Web page revision data:
========================================

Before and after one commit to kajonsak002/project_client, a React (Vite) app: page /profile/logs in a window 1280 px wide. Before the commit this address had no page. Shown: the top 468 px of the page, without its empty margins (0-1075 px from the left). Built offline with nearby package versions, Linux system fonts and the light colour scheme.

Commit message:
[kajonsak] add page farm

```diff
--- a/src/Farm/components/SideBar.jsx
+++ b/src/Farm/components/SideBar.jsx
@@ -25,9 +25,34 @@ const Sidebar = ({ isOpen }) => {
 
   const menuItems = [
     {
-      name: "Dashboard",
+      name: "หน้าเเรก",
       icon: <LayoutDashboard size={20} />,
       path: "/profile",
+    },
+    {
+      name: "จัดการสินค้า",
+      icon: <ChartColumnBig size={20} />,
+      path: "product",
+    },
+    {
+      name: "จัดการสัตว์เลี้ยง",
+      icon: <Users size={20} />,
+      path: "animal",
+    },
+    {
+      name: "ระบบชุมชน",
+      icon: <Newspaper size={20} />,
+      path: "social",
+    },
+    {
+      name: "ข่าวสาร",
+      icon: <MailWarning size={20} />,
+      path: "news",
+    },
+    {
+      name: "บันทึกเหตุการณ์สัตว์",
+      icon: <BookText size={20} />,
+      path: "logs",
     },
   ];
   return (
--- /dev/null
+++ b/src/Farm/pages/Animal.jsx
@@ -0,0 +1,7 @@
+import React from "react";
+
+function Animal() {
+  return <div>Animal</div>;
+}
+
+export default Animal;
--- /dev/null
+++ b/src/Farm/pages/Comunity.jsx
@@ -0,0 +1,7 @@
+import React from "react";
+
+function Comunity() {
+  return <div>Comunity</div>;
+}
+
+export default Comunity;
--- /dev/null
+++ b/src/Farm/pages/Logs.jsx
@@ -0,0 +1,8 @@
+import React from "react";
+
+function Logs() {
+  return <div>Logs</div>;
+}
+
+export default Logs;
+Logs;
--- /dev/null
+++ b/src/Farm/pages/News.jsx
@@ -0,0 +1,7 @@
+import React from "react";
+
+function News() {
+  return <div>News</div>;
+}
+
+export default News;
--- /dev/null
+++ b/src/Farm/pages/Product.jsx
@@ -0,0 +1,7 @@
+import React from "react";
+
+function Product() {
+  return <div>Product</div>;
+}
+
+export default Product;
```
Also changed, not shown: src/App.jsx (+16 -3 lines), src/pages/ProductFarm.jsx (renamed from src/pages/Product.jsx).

========================================

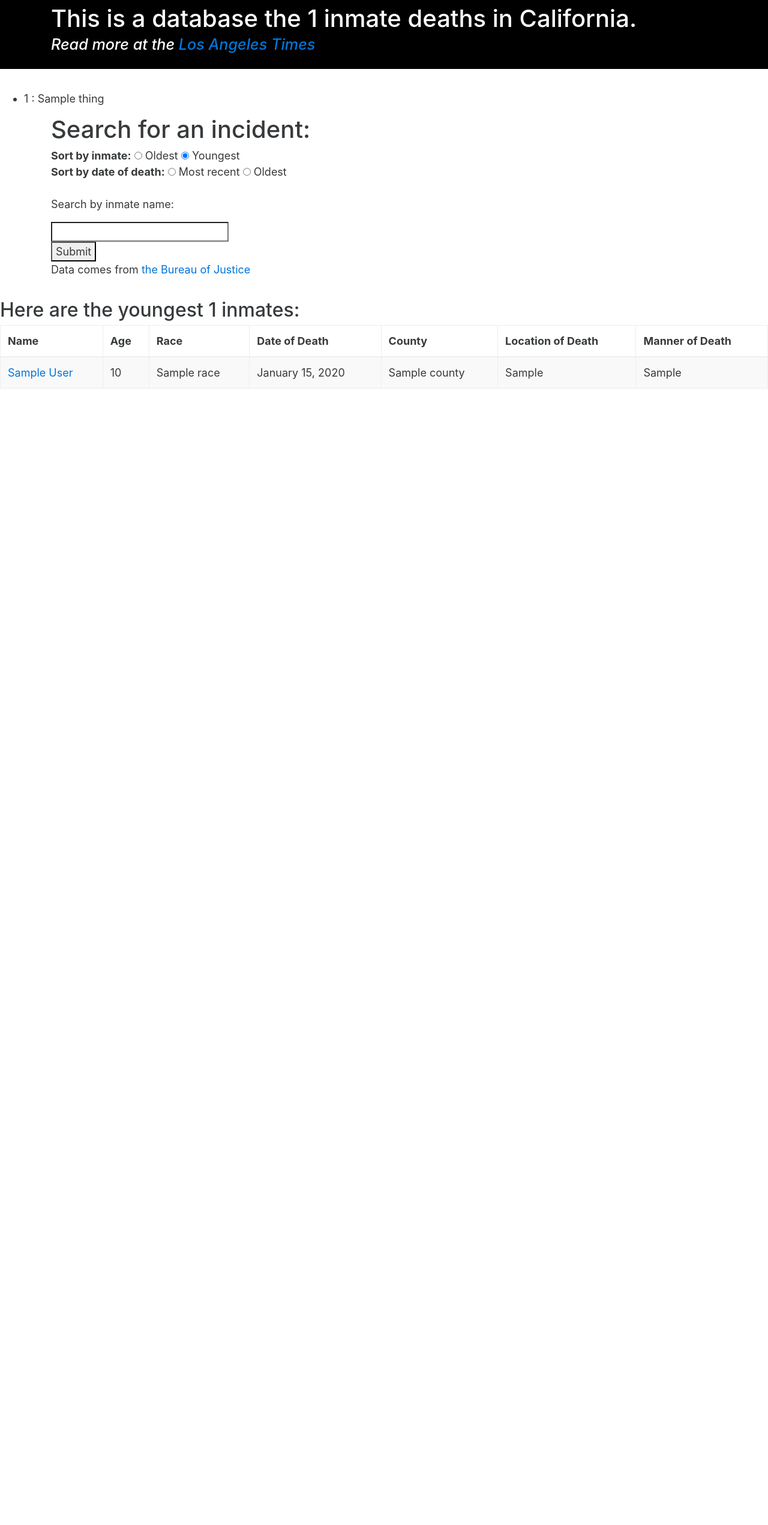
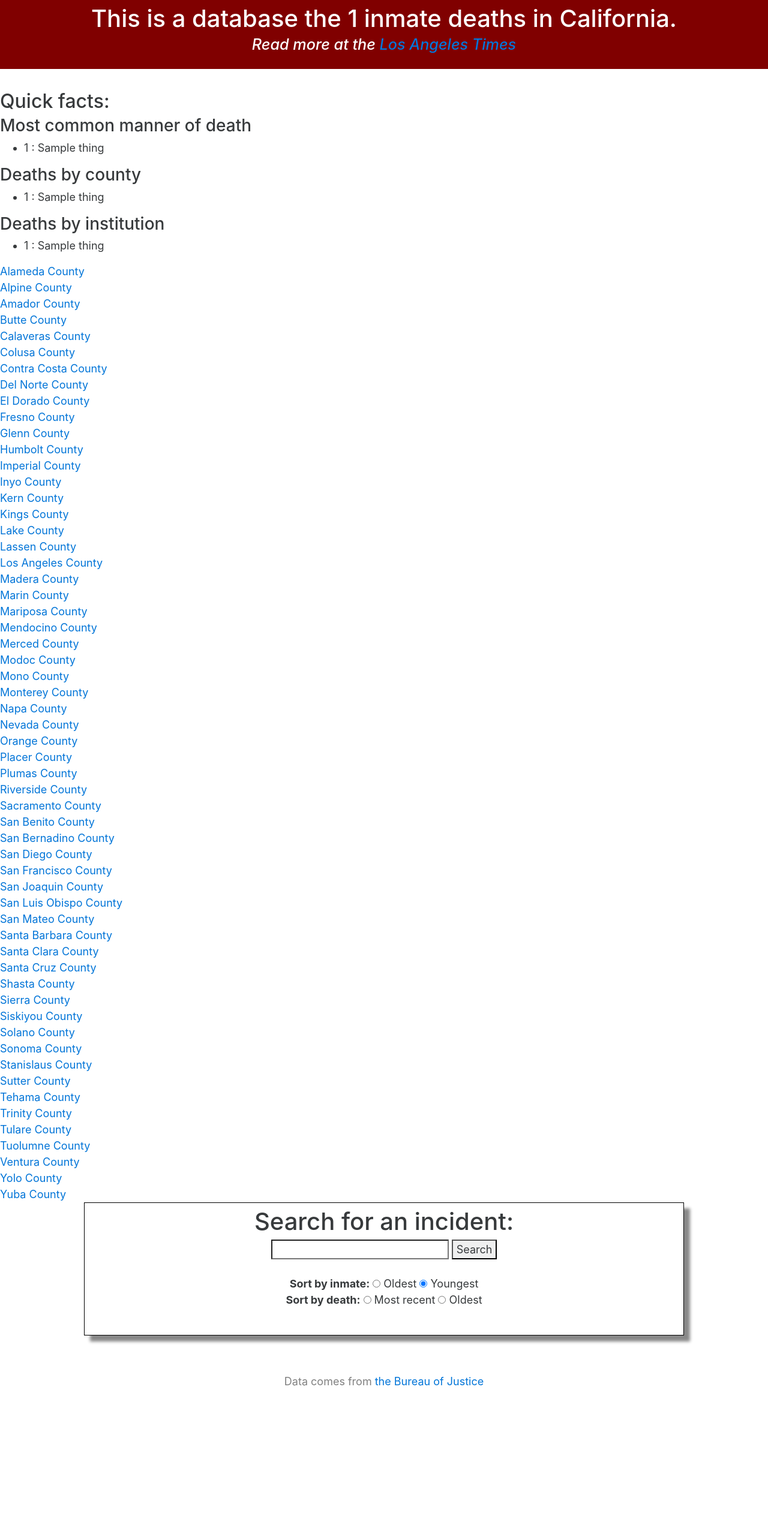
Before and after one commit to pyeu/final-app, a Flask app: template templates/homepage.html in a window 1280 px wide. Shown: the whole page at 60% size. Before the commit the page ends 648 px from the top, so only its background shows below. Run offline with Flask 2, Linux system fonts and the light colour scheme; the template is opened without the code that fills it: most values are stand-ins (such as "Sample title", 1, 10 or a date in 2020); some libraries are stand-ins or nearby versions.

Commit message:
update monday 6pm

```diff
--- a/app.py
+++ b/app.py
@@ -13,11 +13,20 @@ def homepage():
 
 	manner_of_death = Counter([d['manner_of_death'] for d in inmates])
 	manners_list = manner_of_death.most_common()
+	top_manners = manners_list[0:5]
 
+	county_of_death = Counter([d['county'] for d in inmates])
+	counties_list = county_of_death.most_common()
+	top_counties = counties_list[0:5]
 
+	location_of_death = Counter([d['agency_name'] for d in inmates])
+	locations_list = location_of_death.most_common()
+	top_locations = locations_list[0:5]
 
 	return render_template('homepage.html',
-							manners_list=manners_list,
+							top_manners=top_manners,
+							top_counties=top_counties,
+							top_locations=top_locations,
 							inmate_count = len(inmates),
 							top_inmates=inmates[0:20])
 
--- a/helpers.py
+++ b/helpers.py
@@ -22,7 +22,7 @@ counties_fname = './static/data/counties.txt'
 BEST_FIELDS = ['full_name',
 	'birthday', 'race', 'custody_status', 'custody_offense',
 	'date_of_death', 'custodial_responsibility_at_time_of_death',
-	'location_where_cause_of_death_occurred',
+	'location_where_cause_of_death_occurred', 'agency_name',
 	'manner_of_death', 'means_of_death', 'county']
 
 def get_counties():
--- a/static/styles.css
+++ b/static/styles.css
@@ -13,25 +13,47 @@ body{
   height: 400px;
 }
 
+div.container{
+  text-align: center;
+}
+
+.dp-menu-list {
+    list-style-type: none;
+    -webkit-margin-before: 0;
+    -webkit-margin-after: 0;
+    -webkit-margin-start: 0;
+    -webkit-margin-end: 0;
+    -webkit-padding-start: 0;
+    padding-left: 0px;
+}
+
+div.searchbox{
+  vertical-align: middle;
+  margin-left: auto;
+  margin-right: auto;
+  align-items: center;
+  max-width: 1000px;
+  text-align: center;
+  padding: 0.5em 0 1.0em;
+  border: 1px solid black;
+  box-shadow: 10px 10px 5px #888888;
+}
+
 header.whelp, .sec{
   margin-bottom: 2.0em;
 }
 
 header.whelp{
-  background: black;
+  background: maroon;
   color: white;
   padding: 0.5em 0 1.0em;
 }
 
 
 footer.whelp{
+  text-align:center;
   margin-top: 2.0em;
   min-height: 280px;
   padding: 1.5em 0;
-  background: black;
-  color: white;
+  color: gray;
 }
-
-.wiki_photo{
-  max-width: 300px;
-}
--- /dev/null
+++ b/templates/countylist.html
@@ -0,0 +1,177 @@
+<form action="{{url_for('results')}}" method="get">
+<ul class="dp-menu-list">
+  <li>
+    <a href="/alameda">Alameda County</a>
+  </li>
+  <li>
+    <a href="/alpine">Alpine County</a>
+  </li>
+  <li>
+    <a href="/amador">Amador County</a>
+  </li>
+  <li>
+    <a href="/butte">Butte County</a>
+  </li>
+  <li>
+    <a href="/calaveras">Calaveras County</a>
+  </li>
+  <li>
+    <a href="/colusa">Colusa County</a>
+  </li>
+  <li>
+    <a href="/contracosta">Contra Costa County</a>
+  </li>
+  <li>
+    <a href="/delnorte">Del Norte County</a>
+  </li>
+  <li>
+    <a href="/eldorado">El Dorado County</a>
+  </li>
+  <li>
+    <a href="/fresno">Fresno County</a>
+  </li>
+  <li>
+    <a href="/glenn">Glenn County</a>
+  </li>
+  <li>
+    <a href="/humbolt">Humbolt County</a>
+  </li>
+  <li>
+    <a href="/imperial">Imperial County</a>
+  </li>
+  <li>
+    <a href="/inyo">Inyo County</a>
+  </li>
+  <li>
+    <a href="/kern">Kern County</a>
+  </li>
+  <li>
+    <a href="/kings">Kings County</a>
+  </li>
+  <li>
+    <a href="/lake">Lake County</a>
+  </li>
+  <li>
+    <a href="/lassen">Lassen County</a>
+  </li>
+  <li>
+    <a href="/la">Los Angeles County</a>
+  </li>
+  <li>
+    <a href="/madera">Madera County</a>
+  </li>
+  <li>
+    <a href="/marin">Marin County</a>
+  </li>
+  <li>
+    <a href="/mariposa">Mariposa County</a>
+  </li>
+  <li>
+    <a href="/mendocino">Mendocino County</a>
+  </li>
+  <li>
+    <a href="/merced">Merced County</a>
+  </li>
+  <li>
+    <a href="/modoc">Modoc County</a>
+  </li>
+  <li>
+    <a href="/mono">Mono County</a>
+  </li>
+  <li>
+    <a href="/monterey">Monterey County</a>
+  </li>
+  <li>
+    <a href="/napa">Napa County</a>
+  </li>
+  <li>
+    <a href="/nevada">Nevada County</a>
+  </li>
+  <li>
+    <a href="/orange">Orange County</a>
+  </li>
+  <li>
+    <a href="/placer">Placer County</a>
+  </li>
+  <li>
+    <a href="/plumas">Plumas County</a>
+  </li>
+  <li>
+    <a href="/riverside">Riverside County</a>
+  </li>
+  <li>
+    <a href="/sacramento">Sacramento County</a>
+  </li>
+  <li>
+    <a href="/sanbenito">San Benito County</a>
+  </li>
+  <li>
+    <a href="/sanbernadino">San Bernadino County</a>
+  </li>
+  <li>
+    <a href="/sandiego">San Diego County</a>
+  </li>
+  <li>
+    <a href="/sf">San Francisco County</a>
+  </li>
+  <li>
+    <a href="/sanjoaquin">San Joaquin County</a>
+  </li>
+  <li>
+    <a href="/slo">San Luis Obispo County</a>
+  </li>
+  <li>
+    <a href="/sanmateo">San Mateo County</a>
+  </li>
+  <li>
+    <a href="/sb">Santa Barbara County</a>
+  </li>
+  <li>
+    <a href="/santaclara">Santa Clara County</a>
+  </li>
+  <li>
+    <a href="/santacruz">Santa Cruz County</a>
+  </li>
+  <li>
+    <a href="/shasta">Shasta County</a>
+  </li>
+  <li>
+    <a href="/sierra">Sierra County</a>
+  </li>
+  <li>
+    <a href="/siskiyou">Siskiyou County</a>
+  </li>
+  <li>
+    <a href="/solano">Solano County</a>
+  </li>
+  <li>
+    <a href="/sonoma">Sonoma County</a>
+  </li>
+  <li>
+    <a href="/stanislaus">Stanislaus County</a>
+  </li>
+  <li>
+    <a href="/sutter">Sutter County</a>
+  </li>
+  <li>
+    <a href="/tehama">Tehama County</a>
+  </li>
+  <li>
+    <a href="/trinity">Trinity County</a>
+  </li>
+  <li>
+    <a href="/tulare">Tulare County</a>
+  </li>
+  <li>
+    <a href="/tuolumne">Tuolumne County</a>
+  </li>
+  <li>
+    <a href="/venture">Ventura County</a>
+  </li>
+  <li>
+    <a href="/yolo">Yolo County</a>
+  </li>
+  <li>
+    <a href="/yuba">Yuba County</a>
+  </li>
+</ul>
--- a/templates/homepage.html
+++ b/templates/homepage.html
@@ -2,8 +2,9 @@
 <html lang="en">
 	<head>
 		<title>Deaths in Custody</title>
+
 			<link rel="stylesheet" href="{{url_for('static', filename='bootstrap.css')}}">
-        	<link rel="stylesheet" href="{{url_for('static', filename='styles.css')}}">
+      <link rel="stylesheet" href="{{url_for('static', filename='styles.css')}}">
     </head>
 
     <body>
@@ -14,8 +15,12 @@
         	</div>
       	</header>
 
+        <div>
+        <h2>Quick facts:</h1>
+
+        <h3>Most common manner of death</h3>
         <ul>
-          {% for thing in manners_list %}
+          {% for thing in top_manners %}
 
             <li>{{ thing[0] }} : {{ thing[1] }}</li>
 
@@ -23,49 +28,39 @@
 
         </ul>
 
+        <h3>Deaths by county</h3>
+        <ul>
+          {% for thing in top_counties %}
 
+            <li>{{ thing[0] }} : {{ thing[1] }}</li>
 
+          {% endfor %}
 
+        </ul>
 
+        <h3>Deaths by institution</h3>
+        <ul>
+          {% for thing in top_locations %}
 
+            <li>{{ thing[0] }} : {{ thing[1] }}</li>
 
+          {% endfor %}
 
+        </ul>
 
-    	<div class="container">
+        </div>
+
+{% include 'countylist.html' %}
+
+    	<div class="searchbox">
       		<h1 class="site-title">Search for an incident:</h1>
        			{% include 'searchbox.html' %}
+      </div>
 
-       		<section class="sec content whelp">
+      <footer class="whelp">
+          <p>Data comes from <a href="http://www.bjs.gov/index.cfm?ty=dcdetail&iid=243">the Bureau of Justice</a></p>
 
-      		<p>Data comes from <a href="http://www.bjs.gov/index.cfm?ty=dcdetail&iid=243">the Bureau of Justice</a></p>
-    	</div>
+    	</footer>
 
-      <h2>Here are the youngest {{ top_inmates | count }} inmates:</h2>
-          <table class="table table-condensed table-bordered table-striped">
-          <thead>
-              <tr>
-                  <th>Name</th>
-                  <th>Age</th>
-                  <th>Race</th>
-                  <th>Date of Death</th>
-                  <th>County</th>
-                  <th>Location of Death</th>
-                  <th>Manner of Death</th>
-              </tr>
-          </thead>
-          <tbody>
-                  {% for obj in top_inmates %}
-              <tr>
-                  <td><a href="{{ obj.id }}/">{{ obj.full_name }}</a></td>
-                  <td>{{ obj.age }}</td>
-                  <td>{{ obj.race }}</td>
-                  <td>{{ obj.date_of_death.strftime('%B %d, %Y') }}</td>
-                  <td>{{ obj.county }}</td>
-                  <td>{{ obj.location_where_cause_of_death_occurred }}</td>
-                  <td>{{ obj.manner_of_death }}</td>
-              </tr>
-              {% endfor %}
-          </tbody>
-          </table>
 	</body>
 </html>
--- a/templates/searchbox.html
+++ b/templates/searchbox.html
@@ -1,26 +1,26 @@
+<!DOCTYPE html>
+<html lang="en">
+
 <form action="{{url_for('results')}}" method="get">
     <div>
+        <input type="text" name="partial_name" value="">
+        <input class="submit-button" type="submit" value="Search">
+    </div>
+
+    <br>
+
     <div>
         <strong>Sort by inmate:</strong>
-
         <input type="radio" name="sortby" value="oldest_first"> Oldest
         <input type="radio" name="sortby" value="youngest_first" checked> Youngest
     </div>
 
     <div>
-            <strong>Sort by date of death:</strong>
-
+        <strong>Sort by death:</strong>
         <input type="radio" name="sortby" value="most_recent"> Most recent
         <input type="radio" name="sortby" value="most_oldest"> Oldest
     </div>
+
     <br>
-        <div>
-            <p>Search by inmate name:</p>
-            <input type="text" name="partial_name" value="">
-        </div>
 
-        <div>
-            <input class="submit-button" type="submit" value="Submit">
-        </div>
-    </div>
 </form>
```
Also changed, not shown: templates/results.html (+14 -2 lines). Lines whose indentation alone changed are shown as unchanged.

========================================

Exercise directions:
Lines holding the word "thing" in the entries above are the ones to pull out. Copy them all.

Answer area:
-          {% for thing in manners_list %}
+          {% for thing in top_manners %}
             <li>{{ thing[0] }} : {{ thing[1] }}</li>
+          {% for thing in top_counties %}
+            <li>{{ thing[0] }} : {{ thing[1] }}</li>
+          {% for thing in top_locations %}
+            <li>{{ thing[0] }} : {{ thing[1] }}</li>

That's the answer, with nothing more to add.